He had covered what felt like only twenty yards, but was probably more, when he heard something that stopped him dead in his tracks with disbelief. He listened more carefully, not sure that the monster wasn’t still messing with his head, but the sound came again. It was a child giggling. Slowly, he made his way forward, the fog slowly giving away. Hope and fear mingled in his head as he made out the two shapes squatting in the mist ahead of him.
When he got close enough to see them, his face sagged and his knees weakened. John and Bridget were sitting on a log, lost in their own world. Both had fresh scars on their mother’s hollow cheekbones, and their brown eyes were unfocussed. Bridget had a sad, listless smile on her face, the same one he’d seen when, after being locked in their room for misbehaving, she’d calmed down and continued her conversations with thin air. John had a completely vacant look on his face, and was so inattentive that he wouldn’t have noticed if a gun had being placed between his eyes.
As always, Donal felt guilty about the times he or others had beaten the children for being silly – it clearly hadn’t helped them. But the consensus had been that it had been partly deserved, when one considered their heretical thoughts – one of which was that creatures like the one he’d run into were not evil. How could they believe that, without having their minds poisoned?
Donal stepped closer, and the hair rose on the back of his neck, telling him that he wasn’t alone. He looked over his shoulder and nearly screamed as he saw the shape of the…creature coming up behind him. Whimpering, he scrambled closer to the children, knowing that he had to get them out.

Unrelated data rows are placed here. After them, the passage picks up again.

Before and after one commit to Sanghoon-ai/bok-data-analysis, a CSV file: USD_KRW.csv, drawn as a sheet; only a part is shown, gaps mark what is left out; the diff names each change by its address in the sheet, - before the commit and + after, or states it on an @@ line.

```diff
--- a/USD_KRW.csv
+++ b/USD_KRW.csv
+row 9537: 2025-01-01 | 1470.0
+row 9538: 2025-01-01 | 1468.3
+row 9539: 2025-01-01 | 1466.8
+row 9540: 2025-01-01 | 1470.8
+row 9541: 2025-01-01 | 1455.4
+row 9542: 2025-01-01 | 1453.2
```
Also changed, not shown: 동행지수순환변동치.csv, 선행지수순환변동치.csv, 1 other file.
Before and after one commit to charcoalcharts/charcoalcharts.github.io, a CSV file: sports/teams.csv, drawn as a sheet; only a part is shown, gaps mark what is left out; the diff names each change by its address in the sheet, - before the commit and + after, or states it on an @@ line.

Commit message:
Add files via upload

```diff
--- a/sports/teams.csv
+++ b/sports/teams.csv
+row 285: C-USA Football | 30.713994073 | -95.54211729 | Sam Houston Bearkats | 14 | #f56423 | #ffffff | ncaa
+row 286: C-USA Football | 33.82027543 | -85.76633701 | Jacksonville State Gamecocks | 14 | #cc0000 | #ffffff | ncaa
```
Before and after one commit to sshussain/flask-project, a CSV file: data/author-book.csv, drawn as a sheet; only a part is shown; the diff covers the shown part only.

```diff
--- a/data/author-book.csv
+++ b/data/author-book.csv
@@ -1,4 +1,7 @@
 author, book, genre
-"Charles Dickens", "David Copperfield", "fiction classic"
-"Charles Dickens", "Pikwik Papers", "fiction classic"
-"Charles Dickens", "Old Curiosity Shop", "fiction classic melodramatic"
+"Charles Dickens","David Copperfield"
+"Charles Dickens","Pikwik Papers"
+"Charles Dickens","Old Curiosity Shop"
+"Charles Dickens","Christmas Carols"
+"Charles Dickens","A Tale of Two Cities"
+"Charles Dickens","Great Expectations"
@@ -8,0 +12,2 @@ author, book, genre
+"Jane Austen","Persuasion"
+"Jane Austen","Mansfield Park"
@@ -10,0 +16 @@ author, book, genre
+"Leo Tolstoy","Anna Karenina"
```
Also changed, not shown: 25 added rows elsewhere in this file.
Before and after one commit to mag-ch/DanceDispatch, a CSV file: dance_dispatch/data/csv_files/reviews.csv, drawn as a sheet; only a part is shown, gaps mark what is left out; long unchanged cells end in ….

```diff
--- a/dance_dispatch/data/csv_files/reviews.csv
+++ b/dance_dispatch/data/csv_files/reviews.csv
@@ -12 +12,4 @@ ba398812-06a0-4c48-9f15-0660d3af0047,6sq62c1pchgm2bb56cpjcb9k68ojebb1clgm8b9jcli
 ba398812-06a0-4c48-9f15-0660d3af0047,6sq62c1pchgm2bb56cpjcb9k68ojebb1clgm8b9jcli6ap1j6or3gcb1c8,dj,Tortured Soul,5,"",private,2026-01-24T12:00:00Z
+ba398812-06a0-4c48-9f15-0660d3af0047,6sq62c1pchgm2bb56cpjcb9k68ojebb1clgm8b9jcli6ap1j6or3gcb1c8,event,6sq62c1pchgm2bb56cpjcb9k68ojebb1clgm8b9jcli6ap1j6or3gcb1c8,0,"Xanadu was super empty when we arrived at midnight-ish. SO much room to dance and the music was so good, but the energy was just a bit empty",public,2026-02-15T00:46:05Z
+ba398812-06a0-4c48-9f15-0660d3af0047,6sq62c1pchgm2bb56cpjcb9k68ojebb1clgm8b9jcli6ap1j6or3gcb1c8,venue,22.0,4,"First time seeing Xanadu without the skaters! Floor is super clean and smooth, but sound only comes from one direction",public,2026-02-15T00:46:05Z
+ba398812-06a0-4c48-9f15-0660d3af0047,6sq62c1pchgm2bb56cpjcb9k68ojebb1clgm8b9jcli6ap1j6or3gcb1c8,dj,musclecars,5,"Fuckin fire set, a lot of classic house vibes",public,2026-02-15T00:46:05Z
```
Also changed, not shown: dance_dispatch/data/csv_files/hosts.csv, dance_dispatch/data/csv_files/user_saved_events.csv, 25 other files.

And stopped in shock as a voice from behind them – an actual human voice, taut and angry – ordered him to hold it right there. At this point, he simply stopped trying to understand what was going on and obeyed, hoping it would be over soon. He didn’t know the voice of the man, but the face had been posted everywhere, with warnings to watch out for him: the notorious mercenary and infidel Red Eyes, whose name was spoken in hushed whispers and, rumour had it, had been to Mweelrea itself!
Only the man’s face was visible under the bush he appeared to be wearing, but it wasn’t any comfort. The eyes, normally covered by a pair of black spectacles, were as frighteningly red as the beast’s. An ugly but precise scar marred the man’s left cheek, curving in a S-shape up from his mouth; it looked more like a branding or part of a rite of some sort that an accident. The man’s hands clutched an automatic rifle of some sort, with the magazine hanging behind the trigger, a telescopic sight mounted on the top, and a bulbous extension mounted on the end of the barrel. It was pointed at Donal, who realised with a sour taste rising in his throat that the man was going to kill him.
I am sorry, Oisin, the thought echoed inside his head. Intuition made him look over his shoulder, and he froze as the animal approached him, but the thinking part of his brain realised that the animal was apologising to Red Eyes! But why? Donal thought frantically, are they working together?
Yes we are. Oisin is…ah, what is the term? the creature thought at him, scratching it’s head. The red eyes now looked vaguely embarrassed rather than malignant, unable to remember the word.
“I’m his boss, if you like. Anyway, Biss, you did screw up – although considering how bad the fog is, I’m not that surprised. John, Bridget, turn away and cover your ears,” the scavenger told the twins in a surprisingly gentle voice, but his face was anything but as he aimed the rifle.
“Why?” Donal croaked. The man paused, considering the question.
“You’ve hurt the kids enough,” he answered tiredly, just as he squeezed the trigger.